Some questions about Gems

Dear Editor:

As the Hidden Gems Wilderness campaign gathers speed, maybe it’s time to slow down and ask some questions that have yet to be posed.

For example, after extensive public review and numerous tax-funded studies starting in the 1990s, the U.S. Forest Service presented a plan in 2002 that proposes 80,000 acres in new Wilderness designations.

Question: Why is the Forest Service plan being ignored, while the Hidden Gems proposal for 400,000 acres of Wilderness gets all the attention in the press? The Hidden Gems proposal was not born of a formal, public process. It was created in private by a coalition of nonprofit groups that are answerable not to the public, but only to their own members.

Here’s another question: Where are the Hidden Gems studies concerning water, grazing, hunting, recreation and related activities in the White River National Forest? I have been unable to obtain any of these studies.

There are many more questions yet to be answered but here’s one more: Which groups stand to gain if Hidden Gems wins? Many of the supporters on the Hidden Gems website stand to profit from restricting access to the White River National Forest.

So many questions, so few answers, so much at stake.

Ernie Gianinetti


Support Local Journalism

Support Local Journalism

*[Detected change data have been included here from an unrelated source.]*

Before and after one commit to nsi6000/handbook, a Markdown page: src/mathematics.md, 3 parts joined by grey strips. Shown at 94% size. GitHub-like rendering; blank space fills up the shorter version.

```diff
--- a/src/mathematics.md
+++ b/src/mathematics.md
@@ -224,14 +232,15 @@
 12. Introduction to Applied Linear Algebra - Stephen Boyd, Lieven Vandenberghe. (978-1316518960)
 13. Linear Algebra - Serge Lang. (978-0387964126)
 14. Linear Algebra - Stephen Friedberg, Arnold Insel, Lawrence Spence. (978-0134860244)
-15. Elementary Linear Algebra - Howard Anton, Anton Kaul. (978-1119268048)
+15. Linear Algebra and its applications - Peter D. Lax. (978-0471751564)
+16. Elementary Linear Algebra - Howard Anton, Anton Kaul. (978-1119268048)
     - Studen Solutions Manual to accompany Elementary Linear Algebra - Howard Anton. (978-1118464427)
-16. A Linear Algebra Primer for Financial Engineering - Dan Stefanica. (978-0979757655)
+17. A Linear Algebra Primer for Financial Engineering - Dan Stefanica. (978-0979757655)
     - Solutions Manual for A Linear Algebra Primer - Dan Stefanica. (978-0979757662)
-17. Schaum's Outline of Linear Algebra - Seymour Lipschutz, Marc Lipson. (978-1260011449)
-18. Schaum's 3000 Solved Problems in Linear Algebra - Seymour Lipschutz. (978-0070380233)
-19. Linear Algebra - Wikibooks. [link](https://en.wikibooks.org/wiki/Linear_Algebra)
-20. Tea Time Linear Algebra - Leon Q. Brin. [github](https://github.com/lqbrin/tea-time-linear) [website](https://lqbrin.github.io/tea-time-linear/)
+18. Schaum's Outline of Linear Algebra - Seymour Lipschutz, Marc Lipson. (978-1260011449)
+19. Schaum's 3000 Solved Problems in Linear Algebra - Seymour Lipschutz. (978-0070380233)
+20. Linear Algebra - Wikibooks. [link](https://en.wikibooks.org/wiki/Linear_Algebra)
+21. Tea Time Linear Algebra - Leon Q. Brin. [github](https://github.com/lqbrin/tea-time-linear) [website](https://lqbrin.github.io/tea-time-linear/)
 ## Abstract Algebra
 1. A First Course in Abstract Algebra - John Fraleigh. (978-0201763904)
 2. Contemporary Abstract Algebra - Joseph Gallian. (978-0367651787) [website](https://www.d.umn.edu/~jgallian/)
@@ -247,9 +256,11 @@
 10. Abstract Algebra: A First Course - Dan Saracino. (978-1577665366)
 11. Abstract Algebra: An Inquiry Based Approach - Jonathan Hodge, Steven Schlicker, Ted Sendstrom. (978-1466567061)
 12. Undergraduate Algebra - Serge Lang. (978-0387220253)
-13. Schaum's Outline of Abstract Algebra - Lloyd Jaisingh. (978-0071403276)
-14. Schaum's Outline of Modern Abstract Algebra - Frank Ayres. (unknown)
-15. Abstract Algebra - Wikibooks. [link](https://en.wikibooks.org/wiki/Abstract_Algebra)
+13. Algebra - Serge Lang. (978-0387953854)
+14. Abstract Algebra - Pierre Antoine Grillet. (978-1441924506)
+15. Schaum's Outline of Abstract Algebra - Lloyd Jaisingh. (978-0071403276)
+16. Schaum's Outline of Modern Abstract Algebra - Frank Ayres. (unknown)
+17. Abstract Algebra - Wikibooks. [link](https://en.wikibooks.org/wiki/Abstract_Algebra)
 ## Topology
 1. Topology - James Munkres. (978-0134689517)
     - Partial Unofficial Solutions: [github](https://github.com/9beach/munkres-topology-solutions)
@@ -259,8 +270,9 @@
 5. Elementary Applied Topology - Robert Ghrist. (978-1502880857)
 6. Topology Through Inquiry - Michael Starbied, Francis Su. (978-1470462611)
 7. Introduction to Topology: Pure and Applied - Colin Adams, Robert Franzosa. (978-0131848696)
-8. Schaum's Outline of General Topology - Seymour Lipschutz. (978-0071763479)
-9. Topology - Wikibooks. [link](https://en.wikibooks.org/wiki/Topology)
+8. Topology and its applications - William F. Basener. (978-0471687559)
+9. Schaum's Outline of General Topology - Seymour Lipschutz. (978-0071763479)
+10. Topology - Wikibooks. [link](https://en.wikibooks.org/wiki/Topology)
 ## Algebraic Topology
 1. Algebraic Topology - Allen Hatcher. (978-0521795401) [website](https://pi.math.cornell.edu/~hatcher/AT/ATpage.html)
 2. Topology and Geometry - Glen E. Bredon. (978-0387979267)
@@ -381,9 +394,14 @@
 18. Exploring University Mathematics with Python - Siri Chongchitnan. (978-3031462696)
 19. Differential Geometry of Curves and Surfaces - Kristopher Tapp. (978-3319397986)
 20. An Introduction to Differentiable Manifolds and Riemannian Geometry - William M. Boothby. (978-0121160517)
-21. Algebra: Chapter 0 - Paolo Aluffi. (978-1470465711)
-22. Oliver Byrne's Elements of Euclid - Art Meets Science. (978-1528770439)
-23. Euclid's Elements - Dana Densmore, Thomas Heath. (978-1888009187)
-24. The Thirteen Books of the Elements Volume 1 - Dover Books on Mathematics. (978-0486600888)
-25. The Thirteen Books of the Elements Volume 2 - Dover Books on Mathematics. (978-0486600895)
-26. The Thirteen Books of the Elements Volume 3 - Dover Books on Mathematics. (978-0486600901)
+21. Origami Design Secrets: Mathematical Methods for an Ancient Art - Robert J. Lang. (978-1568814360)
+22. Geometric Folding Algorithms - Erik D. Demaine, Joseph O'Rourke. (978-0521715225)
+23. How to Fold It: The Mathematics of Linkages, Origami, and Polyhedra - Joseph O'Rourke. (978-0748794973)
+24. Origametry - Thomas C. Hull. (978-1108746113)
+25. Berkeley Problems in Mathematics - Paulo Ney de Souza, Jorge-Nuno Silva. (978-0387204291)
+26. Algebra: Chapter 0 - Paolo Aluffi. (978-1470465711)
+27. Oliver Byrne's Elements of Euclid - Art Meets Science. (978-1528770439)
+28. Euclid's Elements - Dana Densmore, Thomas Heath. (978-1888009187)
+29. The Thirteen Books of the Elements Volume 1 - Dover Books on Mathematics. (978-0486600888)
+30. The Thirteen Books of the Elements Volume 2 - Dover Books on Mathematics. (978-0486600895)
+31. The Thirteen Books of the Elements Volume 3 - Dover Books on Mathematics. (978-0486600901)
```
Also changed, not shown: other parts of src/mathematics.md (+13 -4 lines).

Readers around Aspen and Snowmass Village make the Aspen Times’ work possible. Your financial contribution supports our efforts to deliver quality, locally relevant journalism.

Now more than ever, your support is critical to help us keep our community informed about the evolving coronavirus pandemic and the impact it is having locally. Every contribution, however large or small, will make a difference.

Each donation will be used exclusively for the development and creation of increased news coverage.


Start a dialogue, stay on topic and be civil.
If you don't follow the rules, your comment may be deleted.

User Legend: iconModerator iconTrusted User


See more